[Already seen The Act of Killing? Check out the follow-up, The Look of Silence]
There have been several documentaries that explored genocide, but never like this. The Act of Killing actually features the men who slaughtered thousands of “communists” (anyone declared undesirable by the government) from 1965-1966, and the filmmaker literally has them - the murderers themselves - create filmed reenactments of the killings.
As you can imagine - is horrifying, gross, and totally surreal. Don't watch it before bed.
Another highly-rated doc on Rotten Tomatoes (95%), he film focuses on the Indonesian killings of 1965–66 as an "anti-communist purge" in which killed more than 500,000 people. Unsurprising due to the dark subject matter and tone of the documentary, Werner Herzog (from Into the Abyss, Grizzly Man, etc) was also involved in the production of The Act of Killing which won best documentary at the 2014 BAFTA awards, among many many others in the short time that it's been released.
I tried two separate times to write a short summary of AoK, but it just never sounded as good as Wikipedia's did, so here you go:

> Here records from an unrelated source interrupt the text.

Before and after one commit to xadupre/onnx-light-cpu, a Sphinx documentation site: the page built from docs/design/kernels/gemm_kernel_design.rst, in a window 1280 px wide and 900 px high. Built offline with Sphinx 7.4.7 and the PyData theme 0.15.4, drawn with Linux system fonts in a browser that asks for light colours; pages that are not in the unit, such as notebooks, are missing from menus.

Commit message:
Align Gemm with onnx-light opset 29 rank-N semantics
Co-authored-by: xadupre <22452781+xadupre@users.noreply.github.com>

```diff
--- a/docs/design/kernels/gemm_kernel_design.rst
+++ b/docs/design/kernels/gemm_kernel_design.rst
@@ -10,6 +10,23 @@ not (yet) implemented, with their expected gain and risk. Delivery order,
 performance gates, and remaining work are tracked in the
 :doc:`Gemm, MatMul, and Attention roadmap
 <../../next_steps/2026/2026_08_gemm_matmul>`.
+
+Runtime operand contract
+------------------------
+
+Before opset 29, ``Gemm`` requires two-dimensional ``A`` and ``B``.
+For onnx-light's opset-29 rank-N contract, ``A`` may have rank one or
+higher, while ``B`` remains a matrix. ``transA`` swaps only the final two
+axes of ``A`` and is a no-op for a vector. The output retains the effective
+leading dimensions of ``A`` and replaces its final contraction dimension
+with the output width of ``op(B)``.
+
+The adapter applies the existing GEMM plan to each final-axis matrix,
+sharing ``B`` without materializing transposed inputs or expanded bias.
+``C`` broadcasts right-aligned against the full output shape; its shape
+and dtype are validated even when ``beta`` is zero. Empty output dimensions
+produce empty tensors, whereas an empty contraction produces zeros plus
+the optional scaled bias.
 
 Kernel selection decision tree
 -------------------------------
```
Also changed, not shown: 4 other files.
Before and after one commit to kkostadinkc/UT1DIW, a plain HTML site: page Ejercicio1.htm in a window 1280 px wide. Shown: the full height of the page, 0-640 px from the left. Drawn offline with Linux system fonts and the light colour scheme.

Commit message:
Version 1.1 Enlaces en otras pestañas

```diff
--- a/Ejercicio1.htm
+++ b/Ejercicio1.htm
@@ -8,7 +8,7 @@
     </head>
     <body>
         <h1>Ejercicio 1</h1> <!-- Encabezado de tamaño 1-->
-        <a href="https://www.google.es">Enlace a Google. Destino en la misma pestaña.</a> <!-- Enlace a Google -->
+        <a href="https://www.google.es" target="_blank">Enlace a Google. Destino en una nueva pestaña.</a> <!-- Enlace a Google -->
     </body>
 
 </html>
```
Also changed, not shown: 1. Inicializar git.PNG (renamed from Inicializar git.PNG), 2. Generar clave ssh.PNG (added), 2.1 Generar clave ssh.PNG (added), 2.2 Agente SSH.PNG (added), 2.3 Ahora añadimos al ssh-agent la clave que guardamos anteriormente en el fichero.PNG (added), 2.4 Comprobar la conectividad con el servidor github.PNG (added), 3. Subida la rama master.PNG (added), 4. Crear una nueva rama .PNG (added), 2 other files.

"Following the failed military coup in 1965, the gangsters Anwar Congo and Adi Zulkadry were promoted from selling black market movie theatre tickets to leading the most powerful death squad in North Sumatra. They also extorted money from ethnic Chinese as the price for keeping their lives. Anwar is said to have personally killed 1,000 people by methods such as strangulation with wire."
I don't even know where to start, but I've never felt more thankful to have been born in the United States then I did after watching The Act of Killing. At least Rotten Tomatoes seemed to like it (95%), but if it feels slow & hard to follow at times due to the subtitles, stay with it... you'll be creeped out by how casual & cavalier these evil f*cking dudes act as they reenact horrific murders. Worse yet - the people around them who treat them like Gods for what they did for their government.
There were a couple moments in the film where one of the killers (Anwar) succumbs to his emotions while reenacting a scene where he is portrayed as the victim of a strangulation. He asks the cameras to cut and he walks away from the set where he is seen sitting alone, obviously very affected by what he just felt (and probably empathizing with what those people whom he strangled must have also experienced). I struggled with the "these guys are monsters" vs "they were doing what they were told," emotions, but ultimately... it's up for you to decide.
As much as I probably would enjoy this doc if I watched it again, I just didn't enjoy the feeling I was left with when it finally ended. I don't really want to watch it again, and that's why I gave it the lowest rating of anything from #DocuMarch thus far.
A documentary about two genocidal maniacs who reenact their killings that took place 40 years ago in Indonesia.
3 of 5 Stars